Steve Wozniak Opens Proforma’s Annual Kick-Off Meeting At PPAI Expo
Steve Wozniak’s legendary status as co-founder of Apple is well known; a lesser-known fact is his life-long love of promotional products. Wozniak was the guest speaker at Proforma’s packed-house, invitation-only event, An Evening With Steve Wozniak, Sunday night at the Mandalay Bay Convention Center during The PPAI Expo.
Following the presentation portion of the program, he was presented with an honorary Master Advertising Specialist (MAS) designation by PPAI President and CEO Paul Bellantone, CAE.
“I’m not a formal collector of branded products; I just like to collect them because they are often small but useful items. Many we keep at home and use. I also keep many as memorabilia of events I attended or ‘gifts’ that I’ve gotten,” Wozniak told PPB Newslink, adding that he is also an amateur collector of Hard Rock Cafe items. “I have countless shirts, fanny packs, backpacks, mugs, hurricane glasses, shot glasses, bottle openers and pins.
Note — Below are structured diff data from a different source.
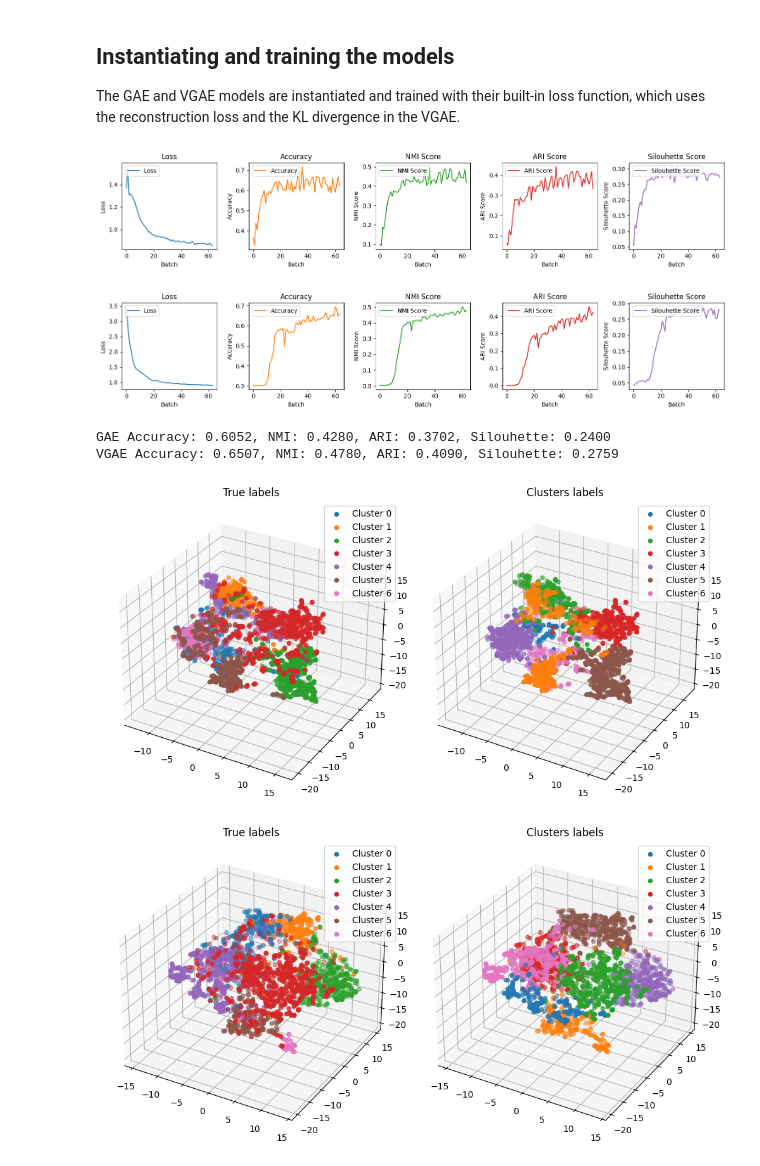
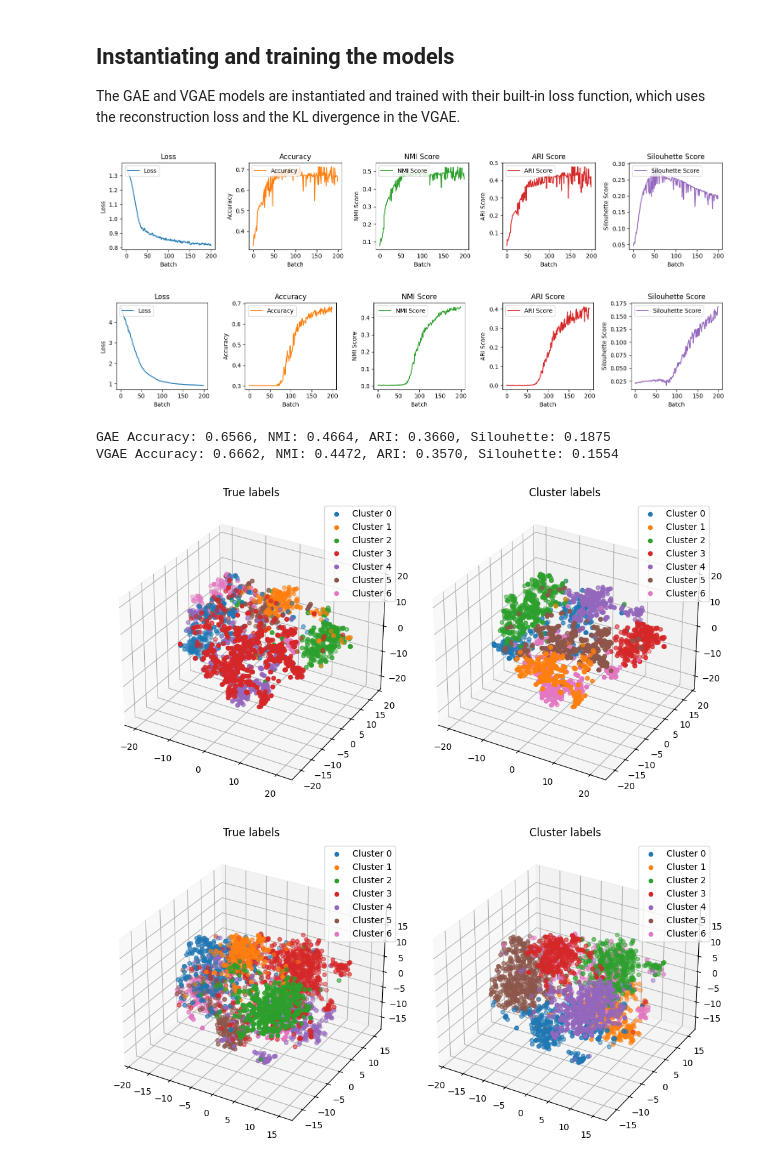
Before and after one commit to timothewt/AdvancedGraphClustering, a Jupyter notebook: notebooks/tw-2-graph_autoencoder.ipynb, the cells around one changed output. Saved outputs shown, nothing was run; the diff lists cells and outputs as text; code cells hidden in the pictures.

```diff
--- a/notebooks/tw-2-graph_autoencoder.ipynb
+++ b/notebooks/tw-2-graph_autoencoder.ipynb
@@ -29,8 +29,8 @@ We define a simple encoder with two GCN layers for the Variational Graph Autoenc
 class GCNEncoder(nn.Module):
 	def __init__(self, in_channels, latent_dim):
 		super(GCNEncoder, self).__init__()
-		self.conv1 = GCNConv(in_channels, 2 * latent_dim)
-		self.conv2 = GCNConv(2 * latent_dim, latent_dim)
+		self.conv1 = GCNConv(in_channels, latent_dim)
+		self.conv2 = GCNConv(latent_dim, latent_dim)
 
 	def forward(self, x, edge_index):
 		x = F.relu(self.conv1(x, edge_index))
@@ -39,9 +39,9 @@ class GCNEncoder(nn.Module):
 class VGCNEncoder(nn.Module):
 	def __init__(self, in_channels, latent_dim):
 		super(VGCNEncoder, self).__init__()
-		self.conv1 = GCNConv(in_channels, 2 * latent_dim)
-		self.conv_mu = GCNConv(2 * latent_dim, latent_dim)
-		self.conv_logstd = GCNConv(2 * latent_dim, latent_dim)
+		self.conv1 = GCNConv(in_channels, latent_dim)
+		self.conv_mu = GCNConv(latent_dim, latent_dim)
+		self.conv_logstd = GCNConv(latent_dim, latent_dim)
 
 	def forward(self, x, edge_index):
 		x = F.relu(self.conv1(x, edge_index))
@@ -66,7 +66,7 @@ def train_model(model: nn.Module, data: Data, optimizer: optim.Optimizer, num_ep
 		pbar.set_postfix({"Loss": loss.item(), "Accuracy": accuracy, "NMI": nmi, "ARI": ari, "Silouhette": silouhette})
 	return metrics
 # %%
-latent_dim, num_epochs, lr, n_clusters = 16, 64, .01, len(np.unique(data.y.numpy()))
+latent_dim, num_epochs, lr, n_clusters = 32, 200, .001, len(np.unique(data.y.numpy()))
 
 gae = GAE(GCNEncoder(data.num_features, latent_dim))
 gae_optimizer = optim.Adam(gae.parameters(), lr=lr)
@@ -80,28 +80,31 @@ history_labels = ['Loss', 'Accuracy', 'NMI Score', 'ARI Score', 'Silouhette Scor
 # %%
 plot_training_history(history_labels, gae_training, "GAE")
 # %% [output]
-[figure, old version]
+[figure, new version]
 # %%
 plot_training_history(history_labels, vgae_training, "VGAE")
 # %% [output]
-[figure, old version]
+[figure, new version]
 # %%
 gae_z, vgae_z = gae.encode(data.x, data.edge_index).detach().numpy(), vgae.encode(data.x, data.edge_index).detach().numpy()
-gae_clusters, vgae_clusters = get_clusters(gae_z, n_clusters), get_clusters(vgae_z, n_clusters)
 
-gae_accuracy, gae_nmi, gae_ari, gae_silouhette = evaluate_clustering(gae_z, data.y, gae_clusters)
-vgae_accuracy, vgae_nmi, vgae_ari, vgae_silouhette = evaluate_clustering(vgae_z, data.y, vgae_clusters)
+n_tries = 5
+gae_clusters, vgae_clusters = [get_clusters(gae_z, n_clusters) for _ in range(n_tries)], [get_clusters(vgae_z, n_clusters) for _ in range(n_tries)]
+best_gae_clusters, best_vgae_clusters = max(gae_clusters, key=lambda c: evaluate_clustering(gae_z, data.y, c)[0]), max(vgae_clusters, key=lambda c: evaluate_clustering(vgae_z, data.y, c)[0])
+
+gae_accuracy, gae_nmi, gae_ari, gae_silouhette = evaluate_clustering(gae_z, data.y, best_gae_clusters)
+vgae_accuracy, vgae_nmi, vgae_ari, vgae_silouhette = evaluate_clustering(vgae_z, data.y, best_vgae_clusters)
 
 print(f"GAE Accuracy: {gae_accuracy:.4f}, NMI: {gae_nmi:.4f}, ARI: {gae_ari:.4f}, Silouhette: {gae_silouhette:.4f}")
 print(f"VGAE Accuracy: {vgae_accuracy:.4f}, NMI: {vgae_nmi:.4f}, ARI: {vgae_ari:.4f}, Silouhette: {vgae_silouhette:.4f}")
 # %% [output]
-GAE Accuracy: 0.6052, NMI: 0.4280, ARI: 0.3702, Silouhette: 0.2400
-VGAE Accuracy: 0.6507, NMI: 0.4780, ARI: 0.4090, Silouhette: 0.2759
+GAE Accuracy: 0.6566, NMI: 0.4664, ARI: 0.3660, Silouhette: 0.1875
+VGAE Accuracy: 0.6662, NMI: 0.4472, ARI: 0.3570, Silouhette: 0.1554
 # %%
-plot_3d_clustering_comparison(gae_z, data.y, gae_clusters, n_clusters)
+plot_3d_clustering_comparison(gae_z, data.y, best_gae_clusters, n_clusters)
 # %% [output]
-[figure, old version]
+[figure, new version]
 # %%
-plot_3d_clustering_comparison(vgae_z, data.y, vgae_clusters, n_clusters)
+plot_3d_clustering_comparison(vgae_z, data.y, best_vgae_clusters, n_clusters)
 # %% [output]
-[figure, old version]
+[figure, new version]
```
Also changed, not shown: 2 other files.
My unofficial collection of such items is out of an entertainment interest, not for the sake of collecting, but I note cleverness in the branding and designs.”
His interest in branded products is also a way to savor positive experiences. “I also collect items such as brochures and place settings with my name, as well as my badges, from all the events I speak at. I even save my airplane tickets. So, there’s little true method to my madness.”
In last night’s onstage conversation with Proforma CTO Brian Carothers, the Woz talked excitedly for nearly an hour about his early interest in electronics—even as a kid he knew he wanted to be an engineer. He built ham radio transmitters in elementary school and designed mini-computers in high school. “There were no books on computers and nothing in school, but I found a journal about ones and zeros and how to add and subtract them, and how to make logic diagrams and I did it on paper. I just loved it; I knew this would be my passion for the rest of my life. I got good at it, but I had no one to talk to about my digital stuff—not parents or teachers or any other students in school. I just did it on my own just for my love of it. I knew that these little tiny logic things that were like light switches—if you put 10 in a row, you could actually add binary numbers—that was a thrill to me.”
He searched for and devoured every manual he could find that described the insides of computers. “I’d spend weekends with a pencil and paper drawing the logic, the chips and the wires that would make that computer. I could never afford a single chip to build one, so I just did it on paper and played a game. I’d go to bed dreaming, “Is there a way I could do it with one less chip, two less chips?”
Always one to enjoy pranking others, as a kid he used his knowledge of electronics to play hilarious tricks on his friends such as building a TV jammer that scrambled the picture to fool friends into thinking that their movements were somehow were causing the static on the screen.
While in college, working a summer job designing calculators at Hewlett-Packard, he was introduced to his future Apple co-founder Steve Jobs through a mutual friend. The pair went to the same high school, but not at the same time, and shared interests in Bob Dylan’s music, designing computers and playing pranks. Five years before they launched their first Apple computer, they worked together in a business venture to build and sell a device—called a blue box—that allowed callers to make free calls anywhere in the world.
While the brilliant Wozniak would clearly be a success in business, he says he wanted to measure success differently. Early on he decided that whatever he did in life, that he would keep a fun side. “I decided that my life was not going to be all about accomplishments or earnings but about how many times I smiled. The raw emotion, the feeling of laughter—and you feel that when you do pranks. Happiness is what life is about—not achievements. My happiness level is smiles minus frowns—smiles are good for you; frowns are bad for you. Don’t blame anyone and don’t argue with anyone. They have their views; I have my views. They have a logical mind and that’s good; I have a logical mind—and that’s good. You don’t have to agree. I’ve gotten through life really well [by remembering that] happiness is smiles minus frowns.”
Putting fun first was always Wozniak’s motivation, even when he typed term papers for friends while in college. He charged his standard rate—five cents per paper. It was his standard rate because he loved to type. Likewise, he built computers because it was fun. His development of the Apple I computer in 1975 and later the Apple II microcomputer went on to change the world.